Dynamics Day serves up a smorgasbord of Microsoft…

It is an exciting time in the Microsoft world, with the recent preview of Dynamics 365, a new version of NAV just released, including a ‘financials-only’ package targeted at the likes of Xero and MYOB users, an updated version of its upmarket AX in market earlier this year and a general tightening of the links between the vendor’s enterprise software, Office suite and its Azure cloud computing platform. But what is it all for?

At least a good part of that answer is in the by-now somewhat tired notion of digital transformation. Putting some context to Microsoft’s developments, Intergen’s Richard Brown and Lee Stevens took to the stage for a tête-à-tête at last week’s Dynamics Day. Stevens started off with an elegant definition of what ‘digital’ is all about: “It’s about engaging through any digital touchpoint.”

Engaging goes beyond the one-way traffic of dissemination and implies interacting one-to-one, he added. “Brand messaging is replaced with communications, creating an emotional connection and interacting. It is two-way and about listening and not talking at customers and stakeholders, and digital is the preferred channel,” he said.

Upending the familiar refrain, Stevens said context is king, content is queen and community is prince. Context is king, he explained, because it is necessary to get the right message to the right person at the right time; quoting a finding from eConsultancy, 74 percent of people, he said, are frustrated if content delivered to them has nothing to do with their interests.

Context depends on gathering and using customer information to get an idea of who he or she is and what the individual wants. Providing a few examples, Brown riffed even further on the exhausted ‘bring your own…/choose your own…’ theme, and said Amazon shopping, with its highly personalised experiences, delivers a ‘choose your own adventure’ experience, effectively shortening the time taken to find the stuff you want to buy.

It’s a mass personalised world, in other words, and customers (unsurprisingly) rather like the illusion that they are unique and special.

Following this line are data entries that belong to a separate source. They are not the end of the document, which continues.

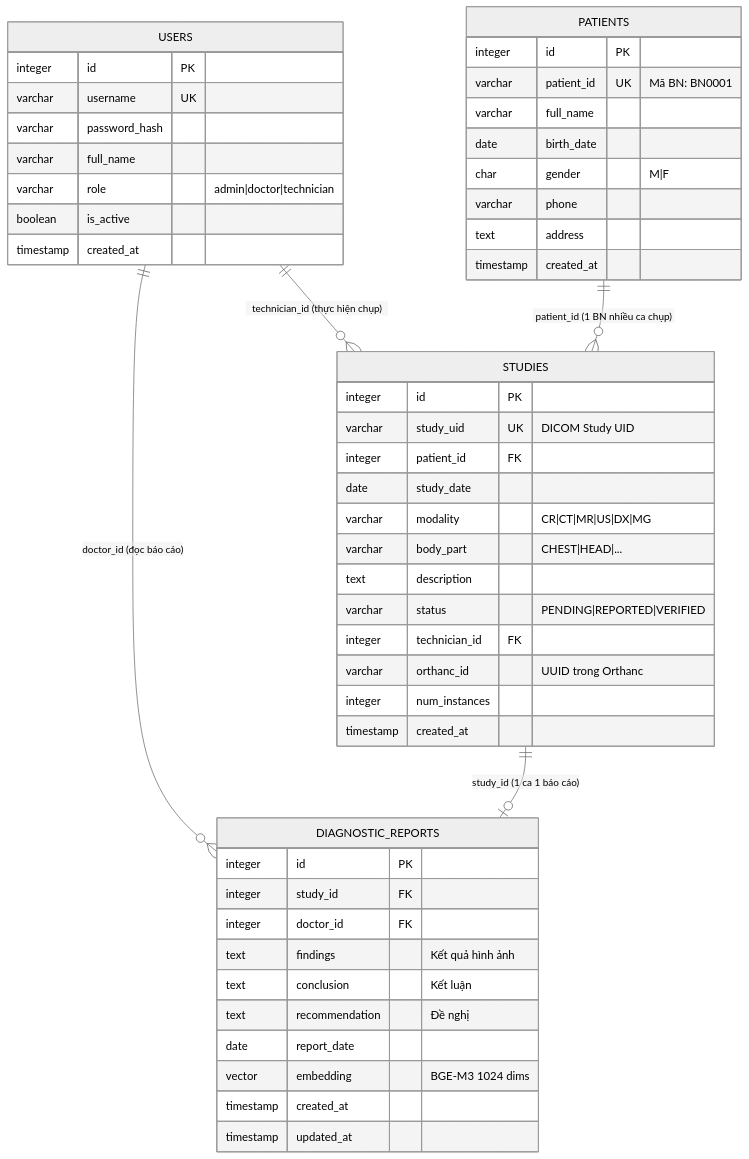
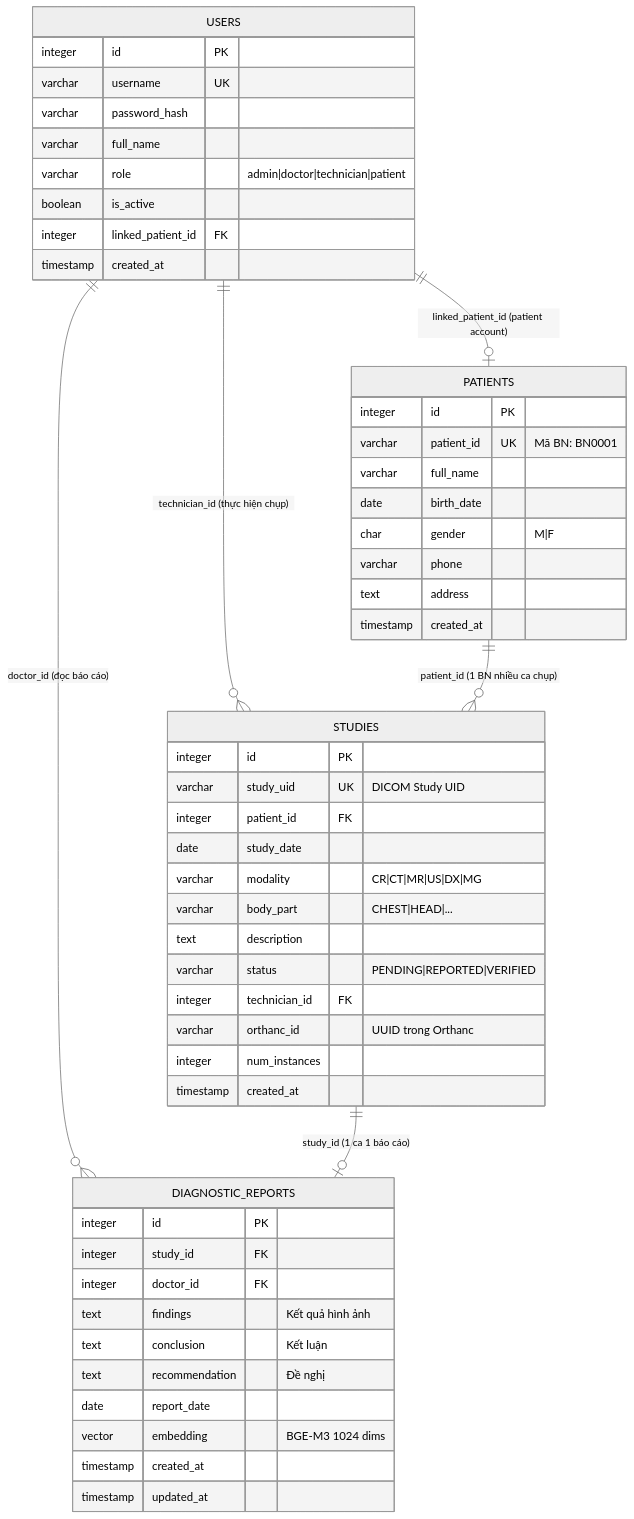
Before and after one commit to HoangDLongg/pacs-long: the diagram in docs/02_erd_database.md, drawn with Mermaid (neutral theme). The commit also changed other lines of this file and 2 other files, not shown here.

Commit message:
docs: update MD files - add patient role, fix ERD, update roadmap

````diff
--- a/docs/02_erd_database.md
+++ b/docs/02_erd_database.md
@@ -5,56 +5,58 @@
 ```mermaid
 erDiagram
     USERS {
         integer id PK
         varchar username UK
         varchar password_hash
         varchar full_name
-        varchar role "admin|doctor|technician"
+        varchar role "admin|doctor|technician|patient"
         boolean is_active
+        integer linked_patient_id FK
         timestamp created_at
     }
 
     PATIENTS {
         integer id PK
         varchar patient_id UK "Mã BN: BN0001"
         varchar full_name
         date birth_date
         char gender "M|F"
         varchar phone
         text address
         timestamp created_at
     }
 
     STUDIES {
         integer id PK
         varchar study_uid UK "DICOM Study UID"
         integer patient_id FK
         date study_date
         varchar modality "CR|CT|MR|US|DX|MG"
         varchar body_part "CHEST|HEAD|..."
         text description
         varchar status "PENDING|REPORTED|VERIFIED"
         integer technician_id FK
         varchar orthanc_id "UUID trong Orthanc"
         integer num_instances
         timestamp created_at
     }
 
     DIAGNOSTIC_REPORTS {
         integer id PK
         integer study_id FK
         integer doctor_id FK
         text findings "Kết quả hình ảnh"
         text conclusion "Kết luận"
         text recommendation "Đề nghị"
         date report_date
         vector embedding "BGE-M3 1024 dims"
         timestamp created_at
         timestamp updated_at
     }
 
     USERS ||--o{ STUDIES : "technician_id (thực hiện chụp)"
     USERS ||--o{ DIAGNOSTIC_REPORTS : "doctor_id (đọc báo cáo)"
     PATIENTS ||--o{ STUDIES : "patient_id (1 BN nhiều ca chụp)"
     STUDIES ||--o| DIAGNOSTIC_REPORTS : "study_id (1 ca 1 báo cáo)"
+    USERS ||--o| PATIENTS : "linked_patient_id (patient account)"
 ```
````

But, Brown noted, the ability to deliver those customised experiences takes a conscious effort powered by the necessary enabling technology. He said Forrester Research has shown that 53 percent of top companies don’t have the connected platform necessary to deliver those experiences; again citing Forrester, he said web content management is the key, with a content management system to enable and empower the rapid creation of and changes to content to push it across multiple platforms, including social media, email, instore digital marketing, and more.

“It’s digital marketing with analytics and insight, personalised across multiple channels – digital commerce in which the CRM and ERP systems are fully integrated,” he said.

Marketing automation, added Brown, is necessary to achieve the bidirectional exchanges earlier described by Stevens.

Notably, when delving into the required strategy, much of the mechanics doesn’t sound like anything new: it should be linked to outcomes, it is necessary to break down silos, and information should move freely across platforms and channels. What is perhaps new is the granularity which is implied by mass personalisation – the targeting of the individual at the centre of the frictionless information creation and exchange. “You need to remove barriers and establish cross functional teams,” said Brown, “And you can’t force or dictate the customer journey, but rather need to enable it.”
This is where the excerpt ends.